Is travel in your holiday future? Take the plunge!
First, a confession. I love to travel. Bus, train, plane, car – sign me up, I’m ready. There was no way I was going to stop going places just because I had kids. So I consider myself a bit of an expert – and now my grandchildren come visit from Alaska! There’s no better feeling in the world than seeing a five year old flying down the corridor at Logan with his eyes and arms wide open, screaming with joy to see you, and yelling, “Noni! We had an adventure!” (That’s after the fourteen hour trip.)
How do you do it, and what are some things that help? Here goes!
Prepare for the worst, hope for the best
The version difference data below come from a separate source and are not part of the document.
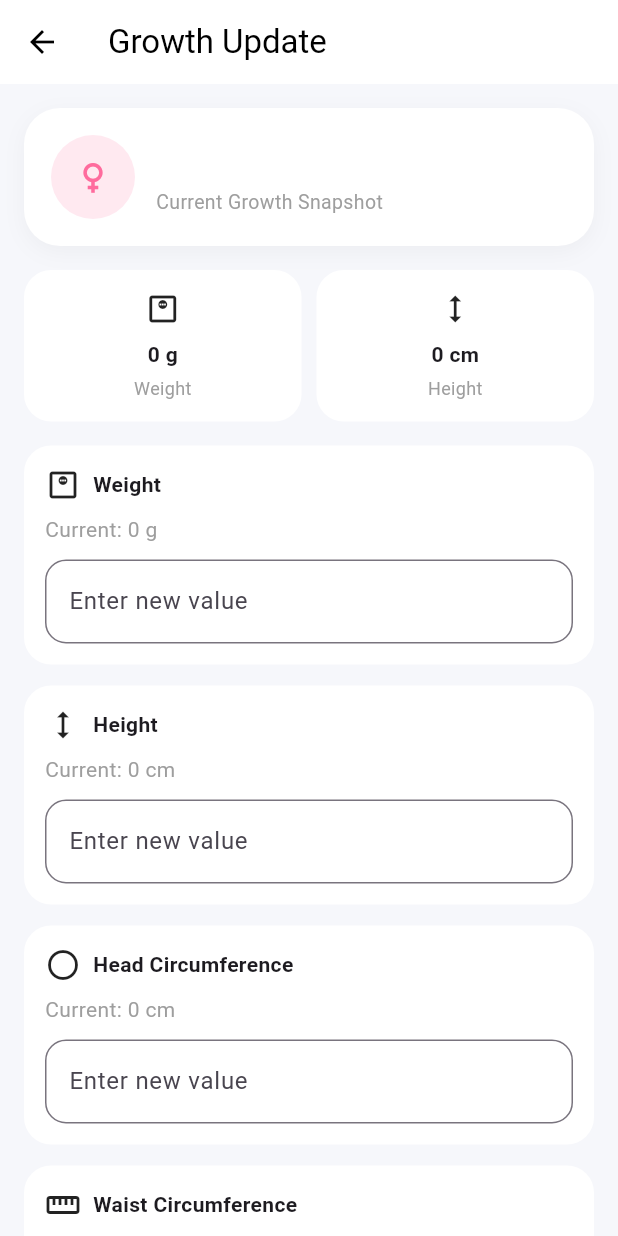
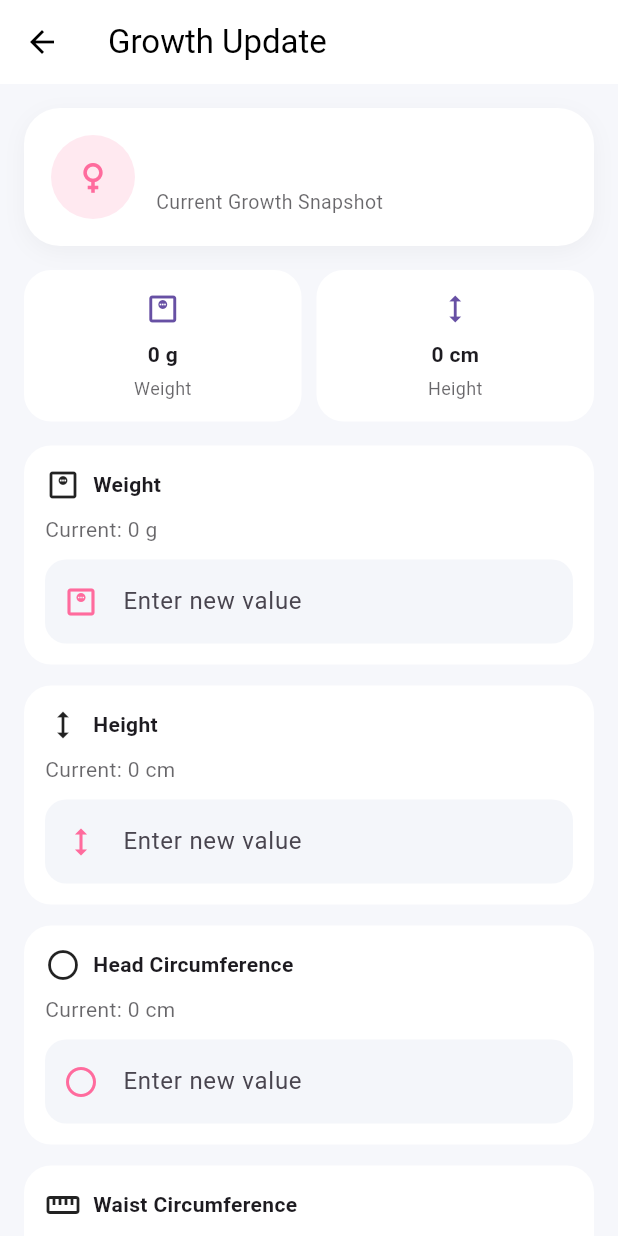
Before and after one commit to m3hm3tcan/Leyumi, a Flutter app: the GrowthUpdateScreen screen opened by its route, on a phone screen of 412 x 824 dp. Run offline on Flutter 3.47's test engine with Material 3 defaults, Android fonts, the phone set to English and light mode, and no system bars; our stand-ins replace fl_chart, google_fonts, lottie, shared_preferences; accounts and stored records are empty.

Commit message:
dark mode added on growth update screen

```diff
--- a/lib/features/growth/growth_update_screen.dart
+++ b/lib/features/growth/growth_update_screen.dart
@@ -30,6 +30,8 @@ class _GrowthUpdateScreenState extends State<GrowthUpdateScreen> {
   Future<void> loadProfile() async {
     final p = await BabyStorage().loadProfile();
     final growth = await GrowthStorage().loadEntries();
+
+    if (!mounted) return;
 
     setState(() {
       profile = p;
@@ -90,8 +92,20 @@ class _GrowthUpdateScreenState extends State<GrowthUpdateScreen> {
   }
 
   @override
+  void dispose() {
+    weightCtrl.dispose();
+    heightCtrl.dispose();
+    headCtrl.dispose();
+    waistCtrl.dispose();
+    super.dispose();
+  }
+
+  @override
   Widget build(BuildContext context) {
     final l10n = AppLocalizations.of(context);
+    final theme = Theme.of(context);
+    final colorScheme = theme.colorScheme;
+    final isDark = theme.brightness == Brightness.dark;
 
     if (profile == null) {
       return const Scaffold(
@@ -104,13 +118,15 @@ class _GrowthUpdateScreenState extends State<GrowthUpdateScreen> {
     final isBoy = profile!.gender.toLowerCase() == "male";
     final primaryColor =
         isBoy ? const Color(0xff4DA3FF) : const Color(0xffFF6B9D);
+    final surfaceColor = theme.cardColor;
+    final subtleSurface = isDark ? const Color(0xff262626) : const Color(0xffF4F6FA);
+    final secondaryTextColor =
+        theme.textTheme.bodyMedium?.color?.withAlpha(170) ?? Colors.grey;
+    final shadowColor = Colors.black.withAlpha(isDark ? 40 : 10);
 
     return Scaffold(
-      backgroundColor: const Color(0xffF6F7FB),
-
       appBar: AppBar(
         title: Text(l10n.growthUpdateTitle),
-        backgroundColor: Colors.white,
         elevation: 0,
       ),
 
@@ -124,11 +140,11 @@ class _GrowthUpdateScreenState extends State<GrowthUpdateScreen> {
               width: double.infinity,
               padding: const EdgeInsets.all(18),
               decoration: BoxDecoration(
-                color: Colors.white,
+                color: surfaceColor,
                 borderRadius: BorderRadius.circular(24),
                 boxShadow: [
                   BoxShadow(
-                    color: Colors.black.withAlpha(10),
+                    color: shadowColor,
                     blurRadius: 12,
                     offset: const Offset(0, 4),
                   ),
@@ -165,8 +181,8 @@ class _GrowthUpdateScreenState extends State<GrowthUpdateScreen> {
 
                         Text(
                           l10n.currentGrowthSnapshot,
-                          style: const TextStyle(
-                            color: Colors.grey,
+                          style: TextStyle(
+                            color: secondaryTextColor,
                             fontSize: 13,
                           ),
                         ),
@@ -187,6 +203,9 @@ class _GrowthUpdateScreenState extends State<GrowthUpdateScreen> {
                     l10n.weight,
                     "${profile!.weight} ${l10n.unitGr}",
                     Icons.monitor_weight_outlined,
+                    surfaceColor: surfaceColor,
+                    secondaryTextColor: secondaryTextColor,
+                    iconColor: colorScheme.primary,
                   ),
                 ),
                 const SizedBox(width: 10),
@@ -195,6 +214,9 @@ class _GrowthUpdateScreenState extends State<GrowthUpdateScreen> {
                     l10n.height,
                     "${profile!.height} ${l10n.unitCm}",
                     Icons.height,
+                    surfaceColor: surfaceColor,
+                    secondaryTextColor: secondaryTextColor,
+                    iconColor: colorScheme.primary,
                   ),
                 ),
               ],
@@ -210,6 +232,10 @@ class _GrowthUpdateScreenState extends State<GrowthUpdateScreen> {
               unit: l10n.unitGr,
               currentLabel: l10n.currentLabel,
               hintText: l10n.enterNewValueHint,
+              surfaceColor: surfaceColor,
+              subtleSurface: subtleSurface,
+              secondaryTextColor: secondaryTextColor,
+              accentColor: primaryColor,
             ),
 
             _growthField(
@@ -220,6 +246,10 @@ class _GrowthUpdateScreenState extends State<GrowthUpdateScreen> {
               unit: l10n.unitCm,
               currentLabel: l10n.currentLabel,
               hintText: l10n.enterNewValueHint,
+              surfaceColor: surfaceColor,
+              subtleSurface: subtleSurface,
+              secondaryTextColor: secondaryTextColor,
+              accentColor: primaryColor,
             ),
 
             _growthField(
@@ -230,6 +260,10 @@ class _GrowthUpdateScreenState extends State<GrowthUpdateScreen> {
               unit: l10n.unitCm,
               currentLabel: l10n.currentLabel,
               hintText: l10n.enterNewValueHint,
+              surfaceColor: surfaceColor,
+              subtleSurface: subtleSurface,
+              secondaryTextColor: secondaryTextColor,
+              accentColor: primaryColor,
             ),
 
             _growthField(
@@ -240,6 +274,10 @@ class _GrowthUpdateScreenState extends State<GrowthUpdateScreen> {
               unit: l10n.unitCm,
               currentLabel: l10n.currentLabel,
               hintText: l10n.enterNewValueHint,
+              surfaceColor: surfaceColor,
+              subtleSurface: subtleSurface,
+              secondaryTextColor: secondaryTextColor,
+              accentColor: primaryColor,
             ),
 
             const SizedBox(height: 24),
@@ -271,16 +309,19 @@ class _GrowthUpdateScreenState extends State<GrowthUpdateScreen> {
     String title,
     String value,
     IconData icon,
+    {required Color surfaceColor,
+    required Color secondaryTextColor,
+    required Color iconColor,}
   ) {
     return Container(
       padding: const EdgeInsets.all(14),
       decoration: BoxDecoration(
-        color: Colors.white,
+        color: surfaceColor,
         borderRadius: BorderRadius.circular(18),
       ),
       child: Column(
         children: [
-          Icon(icon),
+          Icon(icon, color: iconColor),
 
           const SizedBox(height: 8),
 
@@ -296,8 +337,8 @@ class _GrowthUpdateScreenState extends State<GrowthUpdateScreen> {
 
           Text(
             title,
-            style: const TextStyle(
-              color: Colors.grey,
+            style: TextStyle(
+              color: secondaryTextColor,
               fontSize: 12,
             ),
           ),
@@ -314,12 +355,16 @@ class _GrowthUpdateScreenState extends State<GrowthUpdateScreen> {
     required String unit,
     required String currentLabel,
     required String hintText,
+    required Color surfaceColor,
+    required Color subtleSurface,
+    required Color secondaryTextColor,
+    required Color accentColor,
   }) {
     return Container(
       margin: const EdgeInsets.only(bottom: 14),
       padding: const EdgeInsets.all(14),
       decoration: BoxDecoration(
-        color: Colors.white,
+        color: surfaceColor,
         borderRadius: BorderRadius.circular(18),
       ),
 
@@ -345,8 +390,8 @@ class _GrowthUpdateScreenState extends State<GrowthUpdateScreen> {
 
           Text(
             "$currentLabel: $currentValue $unit",
-            style: const TextStyle(
-              color: Colors.grey,
+            style: TextStyle(
+              color: secondaryTextColor,
             ),
           ),
 
@@ -356,9 +401,24 @@ class _GrowthUpdateScreenState extends State<GrowthUpdateScreen> {
             controller: controller,
             keyboardType: TextInputType.number,
             decoration: InputDecoration(
+              filled: true,
+              fillColor: subtleSurface,
               hintText: hintText,
+              prefixIcon: Icon(icon, color: accentColor),
               border: OutlineInputBorder(
                 borderRadius: BorderRadius.circular(14),
+                borderSide: BorderSide.none,
+              ),
+              enabledBorder: OutlineInputBorder(
+                borderRadius: BorderRadius.circular(14),
+                borderSide: BorderSide.none,
+              ),
+              focusedBorder: OutlineInputBorder(
+                borderRadius: BorderRadius.circular(14),
+                borderSide: BorderSide(
+                  color: accentColor.withAlpha(140),
+                  width: 1.5,
+                ),
               ),
             ),
           ),
```
Also changed, not shown: lib/features/growth/growth_history_screen.dart (deleted, +0 -250 lines), lib/features/home/home_screen.dart (+19 -16 lines).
As you make reservations, think about what time of day works best for your baby. If your baby is young enough, most any time of day will be fine – and they are usually pretty happy because you are going to be holding them the entire time! If it’s a long flight, though, and your baby will need to be entertained somehow, think about flying at a time when they’re usually asleep. I always had morning larks and many of our trips were two hours or so in the air – so morning was great. If you know your baby is likely to be unsettled – remember that most of the people on that plane either have had kids, or were once a kid!
Allow time for surprises – Thank goodness you don’t have to go back home for forgotten tickets and boarding passes any more! But something is liable to happen – the parking lot you always park in is full, or there’s road construction. So give yourself plenty of time. Better to sit at the gate with a cup of hot chocolate than to be running towards the gate! (Do remember though that you can get on that plane right up to the time the door closes. If everything falls apart and you’re running towards the gate – you’re probably okay.)
Keep stuff to a minimum – Some websites suggest you bring a ton of “stuff” with you that you might need. Really? Ugh. There’s nothing worse in my mind than schlepping extra stuff through the airport. So pack – check the bag — and pay the $$ – for things you’ll need at your destination. If you’re visiting family, ask them to have diapers (and formula if you use it) waiting for you at your destination. Tuck diapers and wipes into your bag, and a quick change of clothes for the baby and a light top for you, just in case. Most people bring a stroller just so they can use it to push stuff in – but often babies are much happier when you wear them. Bring the easiest stroller you can – when you get to the end of the jetway near the plane they will take it for you and have it waiting when you get to your destination.
Speaking of wearing your baby – this is my favorite TSA statement about traveling with babies:
- Passengers cannot leave babies in an infant carrier and attempt to put it through the X-ray machine. Babies should be carried through a walk through metal detector by a parent or guardian.
Umm – really? If you have other questions about TSA stuff, don’t fret about it – go to their website and get the real scoop. It’s at http://www.tsa.gov/traveler-information/traveling-children
Breastfeeding on a plane – can be a bit of logistics challenge, depending especially on the size of the baby! If you are traveling with a partner, try choosing seats A and C (or D and F) if you are getting on a six-across plane. The B seats tend to fill last, so you have at least some chance of having a little extra space. (And people in middle seats are always happy to switch for an aisle or window seat if you do get “separated”.) If your baby is fairly little, the window seat can be easy to nurse in, and you can turn towards the window a bit for a feeling of more privacy. If your baby is big/long, the aisle seat may work better. I had babies that hated being covered with blankets, but I have to tell you I’ve seen moms and babies where I wondered why the baby quieted down so quick – and they were nursing and I couldn’t tell! So don’t be afraid to think through what top you’ll wear and practice ahead of time if “showing” anything makes you nervous. I’m not sure I would announce to strangers what I was going to do – if it’s takeoff, nurse the baby. If it’s touchdown, nurse the baby. If the baby is hungry or upset – nurse. Most people will be glad the baby is quiet and not care how it gets that way. If the baby is flirtatious before and after feeds – let them flirt with your seatmates. Makes life simpler that most people fall in love with our babies because they are so cute!
Just do it! – Once you’ve got your motherlegs, travel is pretty easy in the first 6-8 months. As babies get more mobile, it’s more of a challenge. So enjoy this time of introducing your baby to the wider world! (And I suppose I should add, remember that what doesn’t kill you makes you stronger….)
Do you have other traveling tips? We’d love to hear them! And post pix too, if you’d like.